—Gary Mark Gilmore

On the very day last week that Gary Gilmore had originally hoped to be executed by a Utah firing squad (TIME, Nov. 22), he was visited by Nicole Barrett, 20, the divorcee who broke off with him just before he committed two murders. The couple kissed and embraced during their prison meeting. But they were not left alone, and she had been closely searched. After the meeting, Nicole announced they were engaged, but when reporters asked about the wedding date, she said, "It doesn't matter." The next morning in his cell and her home, each swallowed overdoses of Seconal sleeping pills.

Practice Slash. Discovered a short time later (he by a guard, she by a neighbor), they were rushed to different hospitals. He had apparently taken only some ten to 20 pills and was soon back in prison. She had taken more Seconal, plus a second bottle of Dalmane sleeping pills, and was in a critical coma for several days. Prison officials had had reason to suspect a possible suicide pact. Gilmore, who dabbles in poetry as well as drawing, had written Nicole from his cell: "Hang myself? ... I may do that." She had written him that she had practiced suicide by slashing one wrist. "What a wonderful feeling," she said in a letter that officials at the prison read. Extra precautions were taken as a result, and authorities still do not know how the pills were slipped to the condemned man.

For Gilmore, the suicide bid may have taken him still further from his desired death—a desire that some psychologists now believe may have motivated his apparently random killings. A pardon-board hearing of his case was delayed last week until December so that he can recover. To head off another suicide try—so that the state may execute him at the legally chosen time—Gilmore will now be held in the infirmary in "as close to solitary confinement as this prison has had in years," said Warden Samuel Smith. Meantime Gilmore has little to do except mull over the book and movie offers that are pouring in.

The delays in Gilmore's case may transfer to Robert Excel White the lugubrious distinction of becoming the first person executed in the U.S. in nearly a decade. Recently convicted of a triple murder during a shooting spree in Texas, he requested and got an early execution date: Dec. 10. He too wants to die, and because the Texas capital-punishment statute was one of three specifically upheld by the U.S. Supreme Court last July, there are few court maneuvers open to any legal opponents of the death penalty.
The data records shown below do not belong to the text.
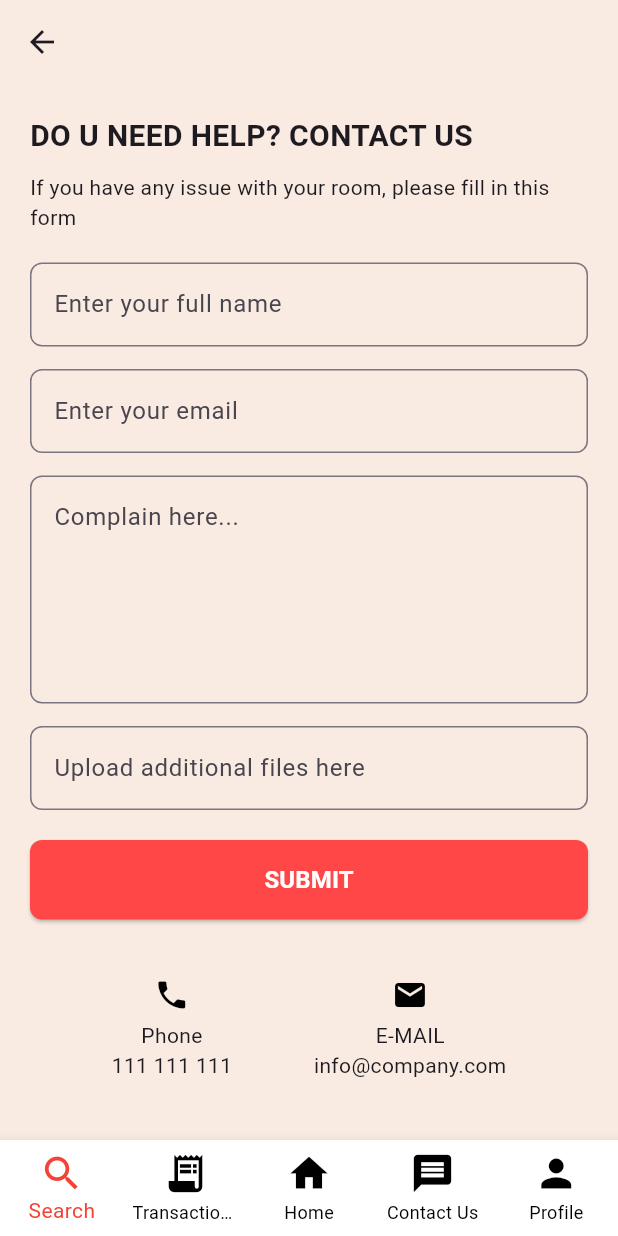
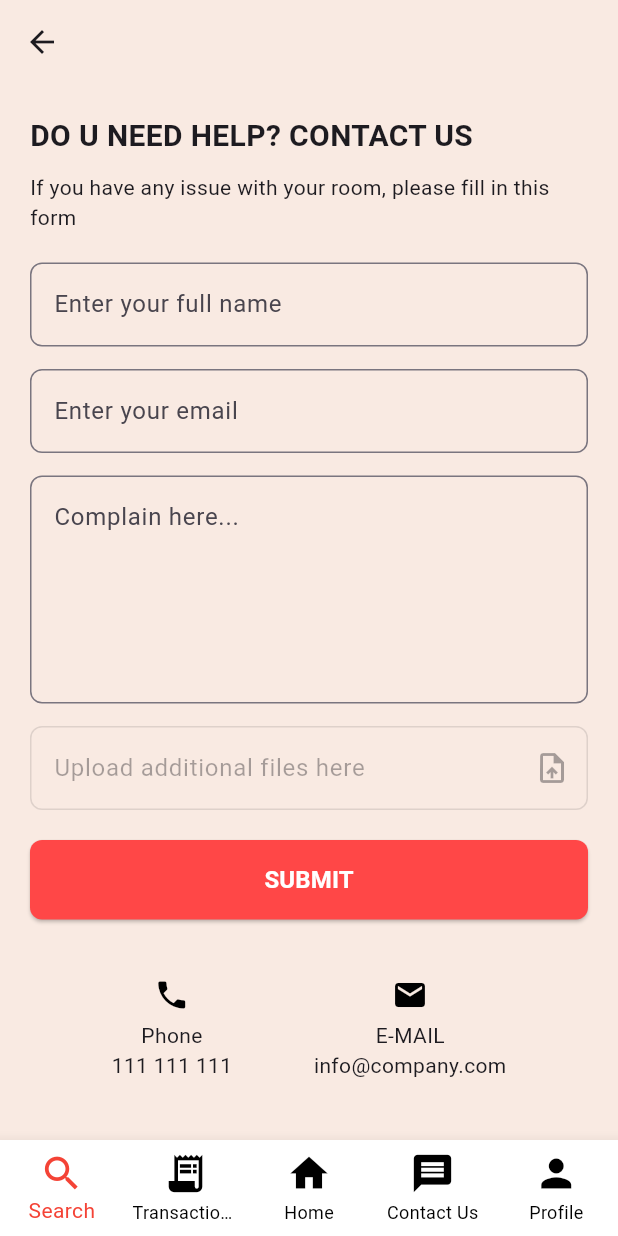
Before and after one commit to nrlfatiihah/OthegoApp, a Flutter app: the HelpContactPage screen opened directly, on a phone screen of 412 x 824 dp. Run offline on Flutter 3.47's test engine with Material 3 defaults, Android fonts, the phone set to English and light mode, and no system bars; our stand-ins replace file_picker; missing offline and left inert: mysql1; accounts and stored records are empty.

Commit message:
i tried to edit my complain page, (part file_picker) and also in pubspec.yaml but got some error.also because of error in pubspec.yaml, i cant install the file_picker. huhuhu

```diff
--- a/lib/screens/complainpage.dart
+++ b/lib/screens/complainpage.dart
@@ -1,9 +1,9 @@
 import 'package:flutter/material.dart';
 import 'package:flutter/services.dart';
+import 'package:file_picker/file_picker.dart';
 import 'package:othego_project/screens/homepage.dart';
 import 'package:othego_project/screens/profile.dart';
 import 'package:othego_project/screens/successfulcomplain.dart';
-
 
 
 void main() {
@@ -31,6 +31,7 @@ class HelpContactPage extends StatefulWidget {
 
 class _HelpContactPageState extends State<HelpContactPage> {
   int _currentIndex = 0;
+  String? uploadedFileName; // Store the file name
 
   @override
   Widget build(BuildContext context) {
@@ -89,16 +90,28 @@ class _HelpContactPageState extends State<HelpContactPage> {
               ),
             ),
             const SizedBox(height: 15),
-            TextField(
-              decoration: InputDecoration(
-                hintText: "Upload additional files here",
-                border: OutlineInputBorder(
-                  borderRadius: BorderRadius.circular(8.0),
+            GestureDetector(
+              onTap: () async {
+                FilePickerResult? result =
+                    await FilePicker.platform.pickFiles(
+                  type: FileType.image, // Allows only image files
+                );
+                if (result != null) {
+                  setState(() {
+                    uploadedFileName = result.files.single.name;
+                  });
+                }
+              },
+              child: TextField(
+                enabled: false, // Disable manual text input
+                decoration: InputDecoration(
+                  hintText: uploadedFileName ?? "Upload additional files here",
+                  border: OutlineInputBorder(
+                    borderRadius: BorderRadius.circular(8.0),
+                  ),
+                  suffixIcon: const Icon(Icons.upload_file),
                 ),
               ),
-              onTap: () {
-                // Implement file upload functionality here.
-              },
             ),
             const SizedBox(height: 20),
             SizedBox(
@@ -107,7 +120,9 @@ class _HelpContactPageState extends State<HelpContactPage> {
                 onPressed: () {
                   Navigator.pushReplacement(
                     context,
-                    MaterialPageRoute(builder: (context) => SuccessPage()),
+                    MaterialPageRoute(
+                      builder: (context) => SuccessPage(),
+                    ),
                   );
                 },
                 style: ElevatedButton.styleFrom(
@@ -182,7 +197,8 @@ class _HelpContactPageState extends State<HelpContactPage> {
           if (index == 3) {
             Navigator.push(
               context,
-            MaterialPageRoute(builder: (context) => HelpContactPageApp()),
+              MaterialPageRoute(
+                  builder: (context) => const HelpContactPageApp()),
             );
           }
           if (index == 4) {
--- a/pubspec.yaml
+++ b/pubspec.yaml
@@ -30,6 +30,7 @@ environment:
 dependencies:
   flutter:
     sdk: flutter
+    file_picker : ^8.1.7
 
 
   # The following adds the Cupertino Icons font to your application.
```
White may pursue his execution even more splashily than Gilmore. He declares that he wants it to take place quickly in the electric chair as "my way of expressing my gratitude for the way justice is being preserved."